Undergraduates Come Out of the Labs, Into the LimelightContact: Janet Sassi
|Senior Marsiyana Henricus explains her research to Brennan O'Donnell, Ph.D., dean of Fordham College at Rose Hill
Photo by Michael Dames
Fordham College at Rose Hill (FCRH) hosted its first Undergraduate Research Symposium on April 16, giving students majoring in math and the sciences a chance to share their research with the larger university community.
In all, 36 undergraduates presented 33 research posters in physics, biology, mathematics, psychology, chemistry and computer and information science. According to Brennan O’Donnell, Ph.D., dean of FCRH, the symposium was designed to help foster a culture of undergraduate research and strengthen interest and support for the sciences.
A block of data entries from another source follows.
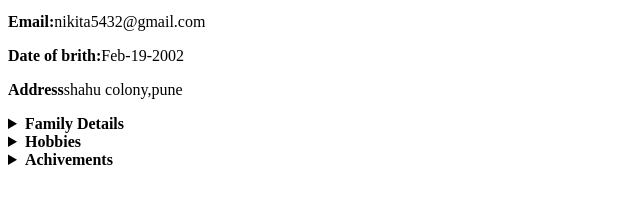
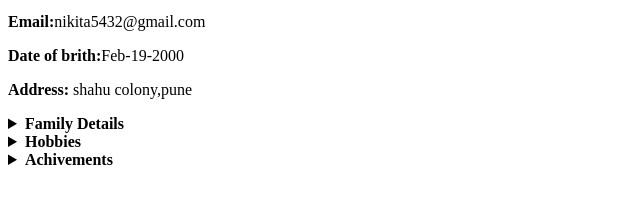
Before and after one commit to nikii6838/My_Profile, a plain HTML site: page personaldetails.html in a window 1280 px wide. Shown: the part 278-482 px from the top of the page, 0-640 px from the left. Drawn offline with Linux system fonts and the light colour scheme.

Commit message:
Update personaldetails.html

```diff
--- a/personaldetails.html
+++ b/personaldetails.html
@@ -12,9 +12,9 @@
 
     <p><b>Email:</b>nikita5432@gmail.com</p>
 
-    <p><b>Date of brith:</b>Feb-19-2002</p>
+    <p><b>Date of brith:</b>Feb-19-2000</p>
 
-    <p><b>Address</b>shahu colony,pune</p>
+    <p><b>Address: </b>shahu colony,pune</p>
     <details>
       <summary><b>Family Details</b></summary>
       <ul>
```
“The symposium was designed to feature the great work that is being done in our labs and to give our students and faculty an opportunity to talk across disciplines,” O’Donnell said. “Our work in strengthening science education . . . is one of the big stories in the college.”
David Carretero, a senior who presented research on the dynamics of ultracold atoms, said that the symposium brought attention to an area of strength at the University that is often overlooked by students.
“It’s good for students to be able to see what’s going on academically and not just socially,” the physics major said.
“It makes me feel like I’m leaving my mark at Fordham,” said Marsiyana Henricus, a chemistry major who found herself explaining her project on biocompatible nanotubes to a group of fascinated freshmen. “I’m a senior. I’ve spent hours in the lab researching this; it’s great to share it. If my project has made an impression on younger students, it could change the direction of their lives.”
One impetus behind the symposium, according to Donna Heald, associate dean for science education at FCRH, was to bring the student research together to foster an interdisciplinary program.
“Scientists today really work across disciplines, and truthfully, our students are doing it too,” said Heald, who oversaw the event.
Following the symposium, a committee of faculty judges presented awards to the outstanding posters.
Founded in 1841, Fordham is the Jesuit University of New York, offering exceptional education distinguished by the Jesuit tradition to approximately 14,700 students in its four undergraduate colleges and its six graduate and professional schools. It has residential campuses in the Bronx and Manhattan, a commuter campus in Westchester, and the Louis Calder Center Biological Field Station in Armonk, N.Y.